PROMPT
Keep the pictures out. Copy every line of the listing exactly.

MATERIAL FOR THIS TASK
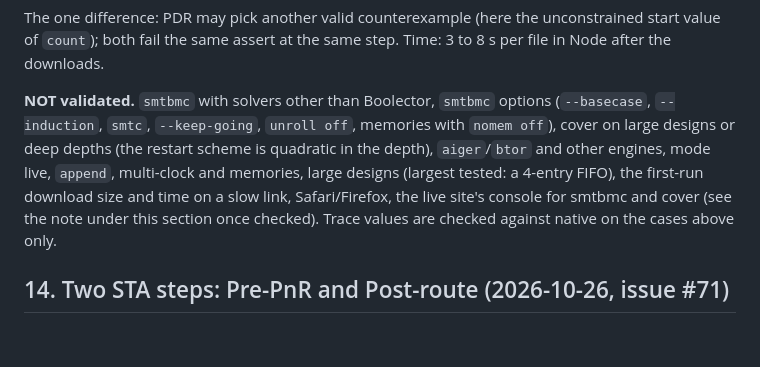
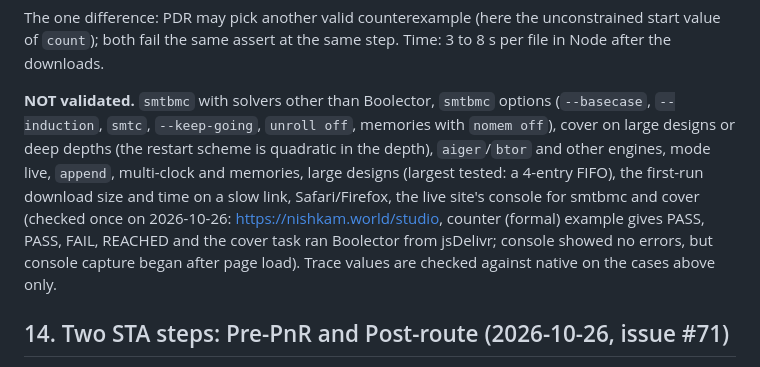
Before and after one commit to yashv373/nishkam-tool, a Markdown page: docs/validation/README.md, the part around the change. Drawn GitHub-style; blank space fills up the shorter version.

Commit message:
Sync docs/validation from Nishkam fc4ce2f

```diff
--- a/docs/validation/README.md
+++ b/docs/validation/README.md
@@ -716,7 +716,7 @@ Native runs use yices, ours Boolector, on the same `.sby` files (engine line `sm
 
 The one difference: PDR may pick another valid counterexample (here the unconstrained start value of `count`); both fail the same assert at the same step. Time: 3 to 8 s per file in Node after the downloads.
 
-**NOT validated.** `smtbmc` with solvers other than Boolector, `smtbmc` options (`--basecase`, `--induction`, `smtc`, `--keep-going`, `unroll off`, memories with `nomem off`), cover on large designs or deep depths (the restart scheme is quadratic in the depth), `aiger`/`btor` and other engines, mode live, `append`, multi-clock and memories, large designs (largest tested: a 4-entry FIFO), the first-run download size and time on a slow link, Safari/Firefox, the live site's console for smtbmc and cover (see the note under this section once checked). Trace values are checked against native on the cases above only.
+**NOT validated.** `smtbmc` with solvers other than Boolector, `smtbmc` options (`--basecase`, `--induction`, `smtc`, `--keep-going`, `unroll off`, memories with `nomem off`), cover on large designs or deep depths (the restart scheme is quadratic in the depth), `aiger`/`btor` and other engines, mode live, `append`, multi-clock and memories, large designs (largest tested: a 4-entry FIFO), the first-run download size and time on a slow link, Safari/Firefox, the live site's console for smtbmc and cover (checked once on 2026-10-26: https://nishkam.world/studio, counter (formal) example gives PASS, PASS, FAIL, REACHED and the cover task ran Boolector from jsDelivr; console showed no errors, but console capture began after page load). Trace values are checked against native on the cases above only.
 
 ## 14. Two STA steps: Pre-PnR and Post-route (2026-10-26, issue #71)
 
```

SOLUTION TO THIS TASK
Before and after one commit to yashv373/nishkam-tool, a Markdown page: docs/validation/README.md, the part around the change. Drawn GitHub-style; blank space fills up the shorter version.

Commit message:
Sync docs/validation from Nishkam fc4ce2f

```diff
--- a/docs/validation/README.md
+++ b/docs/validation/README.md
@@ -716,7 +716,7 @@ Native runs use yices, ours Boolector, on the same `.sby` files (engine line `sm
 
 The one difference: PDR may pick another valid counterexample (here the unconstrained start value of `count`); both fail the same assert at the same step. Time: 3 to 8 s per file in Node after the downloads.
 
-**NOT validated.** `smtbmc` with solvers other than Boolector, `smtbmc` options (`--basecase`, `--induction`, `smtc`, `--keep-going`, `unroll off`, memories with `nomem off`), cover on large designs or deep depths (the restart scheme is quadratic in the depth), `aiger`/`btor` and other engines, mode live, `append`, multi-clock and memories, large designs (largest tested: a 4-entry FIFO), the first-run download size and time on a slow link, Safari/Firefox, the live site's console for smtbmc and cover (see the note under this section once checked). Trace values are checked against native on the cases above only.
+**NOT validated.** `smtbmc` with solvers other than Boolector, `smtbmc` options (`--basecase`, `--induction`, `smtc`, `--keep-going`, `unroll off`, memories with `nomem off`), cover on large designs or deep depths (the restart scheme is quadratic in the depth), `aiger`/`btor` and other engines, mode live, `append`, multi-clock and memories, large designs (largest tested: a 4-entry FIFO), the first-run download size and time on a slow link, Safari/Firefox, the live site's console for smtbmc and cover (checked once on 2026-10-26: https://nishkam.world/studio, counter (formal) example gives PASS, PASS, FAIL, REACHED and the cover task ran Boolector from jsDelivr; console showed no errors, but console capture began after page load). Trace values are checked against native on the cases above only.
 
 ## 14. Two STA steps: Pre-PnR and Post-route (2026-10-26, issue #71)
 
```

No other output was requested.